Fewer teenagers are using drugs and having sex, according to the survey results, but there are still many areas of concern for the public health agency.
When it comes to drug use, the 2017 survey found less than 5 percent of the nation’s teens report ever having used drugs like cocaine, ecstasy and hallucinogens.
Less than 2 percent report ever having used heroin, although the rates for black male students are the highest at nearly 3 percent.
Prescription opioids, however, saw higher rates of abuse. Fourteen percent of teens report having taken drugs like Vicodin, OxyContin and Hydrocodone without a prescription or differently than how a doctor had prescribed.
Rates of misuse of prescription drugs were the highest among Hispanic teens when broken down by race and when reported by grade and sex, nearly 18 percent of 12th grade males reported misuse.
Violence at School
The report shows threats or acts of violence at schools have declined since 1993, when the tracking began, but when broken down by decade, they show a notable trend.
Between 1993 and 2003, the number of students reporting they had been threatened with or injured by a weapon on school property increased by 2 percent. From 2003 to 2017, that number then declined from its peak of 9.2 to 6 percent in 2017
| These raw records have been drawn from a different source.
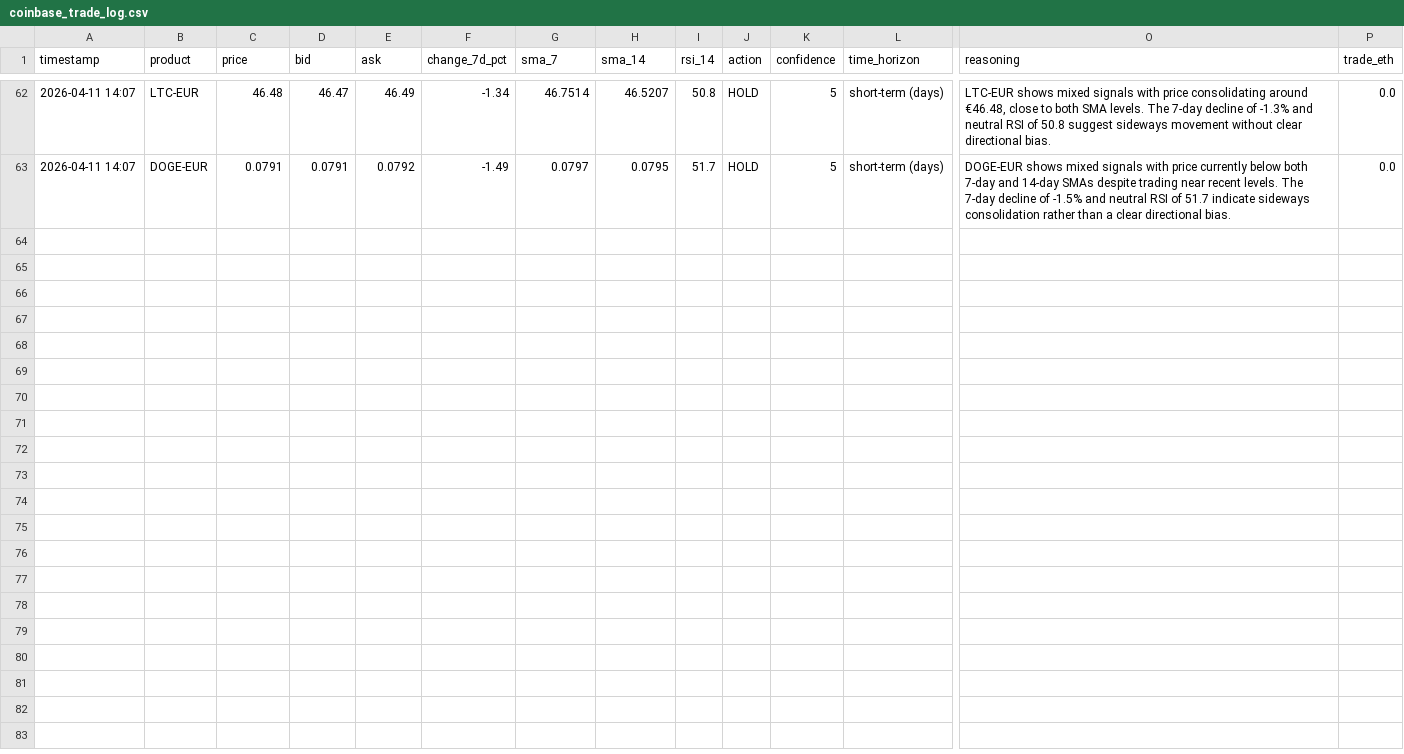
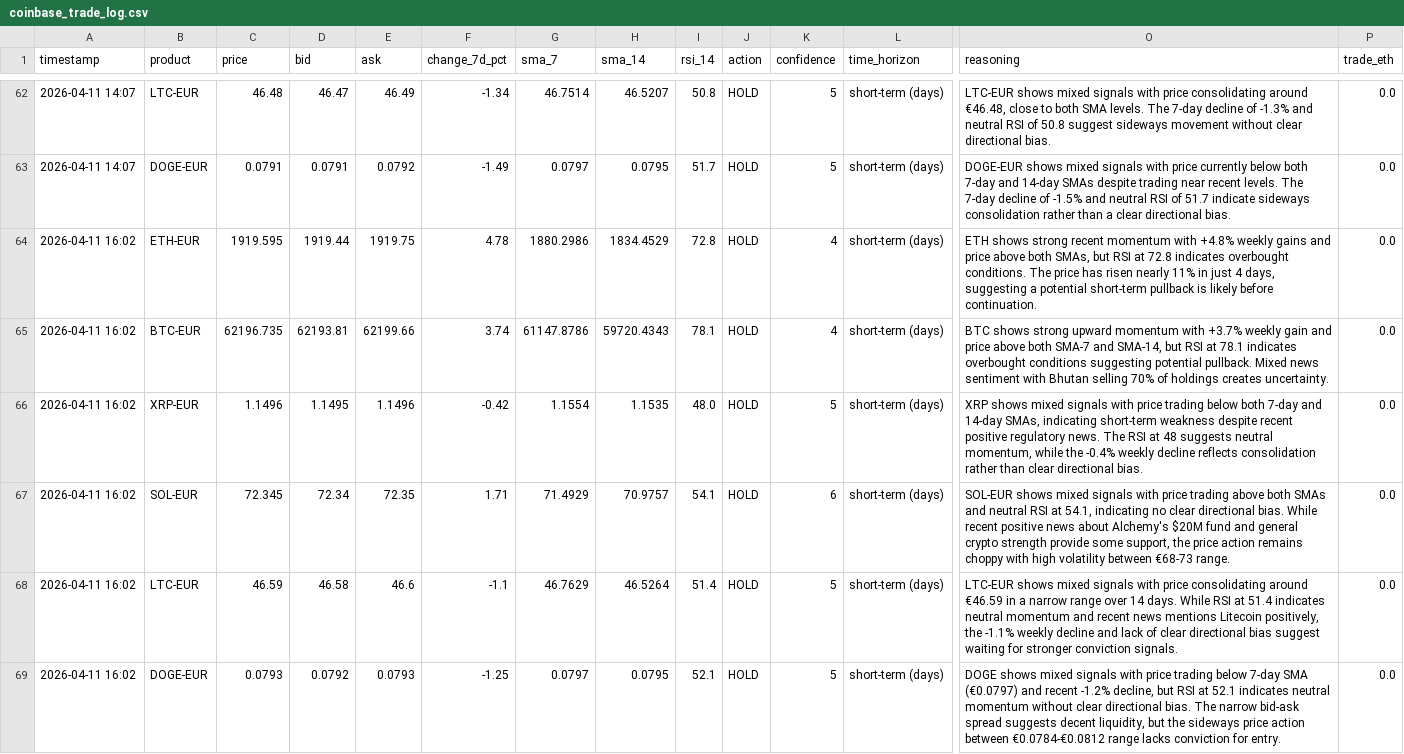
Before and after one commit to mfx-frid/eth-trader, a CSV file: coinbase_trade_log.csv, drawn as a sheet; only a part is shown, gaps mark what is left out; rows hold the shown columns only; the diff names each change by its address in the sheet, - before the commit and + after, or states it on an @@ line.

```diff
--- a/coinbase_trade_log.csv
+++ b/coinbase_trade_log.csv
+row 64: 2026-04-11 16:02 | ETH-EUR | 1919.595 | 1919.44 | 1919.75 | 4.78 | 1880.2986 | 1834.4529 | 72.8 | HOLD | 4 | short-term (days) | ETH shows strong recent momentum with +4.8% weekly gains and price above both SMAs, but RSI at 72.8 indicates overbought conditions. The price has risen nearly 11% in just 4 days, suggesting a potential short-term pullback is likely before continuation. | 0.0
+row 65: 2026-04-11 16:02 | BTC-EUR | 62196.735 | 62193.81 | 62199.66 | 3.74 | 61147.8786 | 59720.4343 | 78.1 | HOLD | 4 | short-term (days) | BTC shows strong upward momentum with +3.7% weekly gain and price above both SMA-7 and SMA-14, but RSI at 78.1 indicates overbought conditions suggesting potential pullback. Mixed news sentiment with Bhutan selling 70% of holdings creates uncertainty. | 0.0
+row 66: 2026-04-11 16:02 | XRP-EUR | 1.1496 | 1.1495 | 1.1496 | -0.42 | 1.1554 | 1.1535 | 48.0 | HOLD | 5 | short-term (days) | XRP shows mixed signals with price trading below both 7-day and 14-day SMAs, indicating short-term weakness despite recent positive regulatory news. The RSI at 48 suggests neutral momentum, while the -0.4% weekly decline reflects consolidation rather than clear directional bias. | 0.0
+row 67: 2026-04-11 16:02 | SOL-EUR | 72.345 | 72.34 | 72.35 | 1.71 | 71.4929 | 70.9757 | 54.1 | HOLD | 6 | short-term (days) | SOL-EUR shows mixed signals with price trading above both SMAs and neutral RSI at 54.1, indicating no clear directional bias. While recent positive news about Alchemy's $20M fund and general crypto strength provide some support, the price action remains choppy with high volatility between €68-73 range. | 0.0
+row 68: 2026-04-11 16:02 | LTC-EUR | 46.59 | 46.58 | 46.6 | -1.1 | 46.7629 | 46.5264 | 51.4 | HOLD | 5 | short-term (days) | LTC-EUR shows mixed signals with price consolidating around €46.59 in a narrow range over 14 days. While RSI at 51.4 indicates neutral momentum and recent news mentions Litecoin positively, the -1.1% weekly decline and lack of clear directional bias suggest waiting for stronger conviction signals. | 0.0
+row 69: 2026-04-11 16:02 | DOGE-EUR | 0.0793 | 0.0792 | 0.0793 | -1.25 | 0.0797 | 0.0795 | 52.1 | HOLD | 5 | short-term (days) | DOGE shows mixed signals with price trading below 7-day SMA (€0.0797) and recent -1.2% decline, but RSI at 52.1 indicates neutral momentum without clear directional bias. The narrow bid-ask spread suggests decent liquidity, but the sideways price action between €0.0784-€0.0812 range lacks conviction for entry. | 0.0
```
The CDC reports the number of students who say they’ve experienced violence at school has largely remained the same since 2015.
Nearly 4 percent say they’ve carried a weapon on school property, which includes a gun, knife, or club.
Nearly one in seven American teens have seriously considered committing suicide in the past year.
About 14 percent of students have made a plan to commit suicide, and about 7 percent have made an attempt, the survey found.
The rates of attempt are highest among students in the LGBTQ community.
About 5 percent of teens who identify as heterosexual have attempted suicide, but 23 percent, or almost a quarter, of teens who identify as gay, lesbian or bisexual have tried to take their own life.
The overall rate of teens attempting suicide has largely remained the same since the CDC began measuring the behavior in 1991.